Increasingly more conditions are now being identified as having a genetic component, and controversial new genetic technologies potentially have major consequences for social relations and self-identity. How do family members respond to the information that they have a genetically transmitted disease or condition? How do they communicate (or not communicate) about their shared heritage? How do they decide who to tell and who not to tell within their family? Richly illustrated with the real experiences of individuals and families, Risky Relations is essential reading for anthropologists and sociologists of health and medicine, specialists in family and kinship, and health professionals concerned with the treatment and counselling of clients with genetic conditions. The lived impact of genetic technology on understanding within families with genetic conditions has never been systematically explored. This book fills a major gap by placing ethical, medical and social debates surrounding this charged issue firmly in context.
Table of Contents

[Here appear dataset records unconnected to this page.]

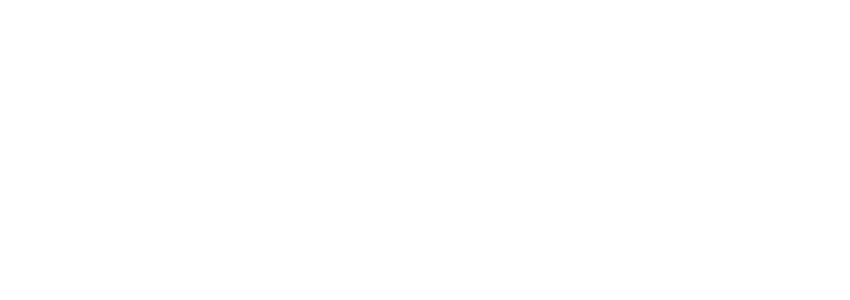
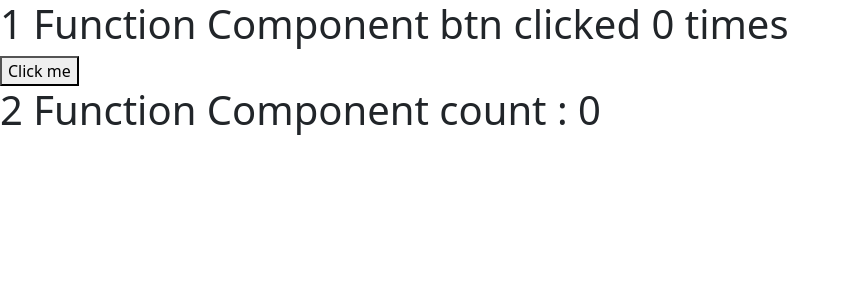
Before and after one commit to Shubhammadgical/React_Basics, a React (Create React App) app: page /multicomp in a window 1280 px wide. Before the commit this address had no page. Shown: the top 300 px of the page, without its empty margins (0-850 px from the left). Built offline with nearby package versions, Linux system fonts and the light colour scheme.

Commit message:
Add basics

```diff
--- a/src/App.js
+++ b/src/App.js
@@ -1,8 +1,12 @@
 import { BrowserRouter, Route, Routes } from "react-router-dom";
 import "../node_modules/bootstrap/dist/css/bootstrap.min.css";
 import "./App.css";
+import ClassComp from "./classComp";
+import Fncomp from "./FnComponent";
+import Hooks from "./Hooks";
 import Login from "./LoginPage";
 import MainPage from "./MainPage";
+import MultiComp from "./MultiComp";
 import HomePage from "./WelcomePage";
 
 function App() {
@@ -13,6 +17,10 @@
           <Route path="/" element={<MainPage />} />
           <Route path="/loginpage" element={<Login />} />
           <Route path="/homepage" element={<HomePage />} />
+          <Route path="/fncomp" element={<Fncomp />} />
+          <Route path="/classcomp" element={<ClassComp />} />
+          <Route path="/multicomp" element={<MultiComp />} />
+          <Route path="/hooks" element={<Hooks />} />
         </Route>
       </Routes>
     </BrowserRouter>
--- /dev/null
+++ b/src/FnComponent.jsx
@@ -0,0 +1,16 @@
+import React, { useState } from "react";
+
+function FnComp() {
+  const [count, setcount] = useState(0);
+  const handleclick = () => {
+    setcount(count + 1);
+  };
+  return (
+    <div>
+      <h1>Function Component btn clicked {count} times</h1>
+      <button onClick={handleclick}>Click me</button>
+    </div>
+  );
+}
+
+export default FnComp;
--- /dev/null
+++ b/src/Hooks.jsx
@@ -0,0 +1,19 @@
+import React, { useEffect, useState } from "react";
+
+function Hooks() {
+  const [count, setcount] = useState(0);
+  const handleclick = () => {
+    setcount(count + 1);
+  };
+  useEffect(() => {
+    console.log("useeffect");
+  }, [count]);
+  return (
+    <div>
+      <h1>Function Component btn clicked {count} times</h1>
+      <button onClick={handleclick}>Click me</button>
+    </div>
+  );
+}
+
+export default Hooks;
--- /dev/null
+++ b/src/MultiComp.jsx
@@ -0,0 +1,26 @@
+import React, { useState } from "react";
+
+function SecComp(props) {
+  const count = props.count;
+  return (
+    <div>
+      <h1>2 Function Component count : {count}</h1>
+    </div>
+  );
+}
+
+function MultiComp() {
+  const [count, setcount] = useState(0);
+  const handleclick = () => {
+    setcount(count + 1);
+  };
+  return (
+    <div>
+      <h1>1 Function Component btn clicked {count} times</h1>
+      <button onClick={handleclick}>Click me</button>
+      <SecComp count={count} />
+    </div>
+  );
+}
+
+export default MultiComp;
--- /dev/null
+++ b/src/classComp.jsx
@@ -0,0 +1,22 @@
+import React from "react";
+
+class ClassComp extends React.Component {
+  state = {
+    count: 0,
+  };
+  handleclick = () => {
+    let s1 = this.state;
+    s1.count++;
+    this.setState(s1);
+  };
+  render() {
+    let { count } = this.state;
+    return (
+      <div>
+        <h1>Class Component btn clicked {count} times</h1>
+        <button onClick={() => this.handleclick()}>Click me</button>
+      </div>
+    );
+  }
+}
+export default ClassComp;
```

Chapter 1: Risky Relations and Other ComplexitiesChapter 2: Accomplishing KinshipChapter 3: Routes and Journeys: Beliefs about Inheritance and Routes of TransmissionChapter 4: Mutual SurveillanceChapter 5: Practical Ethics and DisclosureChapter 6: Family NarrativesChapter 7: Risky RelationsAppendix: Summary of ConditionsReferencesIndex
Katie Featherstone is a Research Fellow in the Centre for Social and Economic Aspects of Genomics, Cardiff University.Aditya Bharadwaj is a Research Associate in the Centre for Social and Economic Aspects of Genomics, Cardiff University.Angus Clarke is Professor and Honorary Consultant in Clinical Genetics at the University of Wales College of Medicine.Paul Atkinson is Distinguished Professor of Sociology at Cardiff University, and Associate Director of the ESRC Centre for Social and Economic Aspects of Genomics.
This book makes for a stimulating read, it is elegantly written, refreshingly jargon free and manages to make its undoubtedly complex subject matter very accessible to the reader. - Dr Nina Hallowell, Social Science & Medicine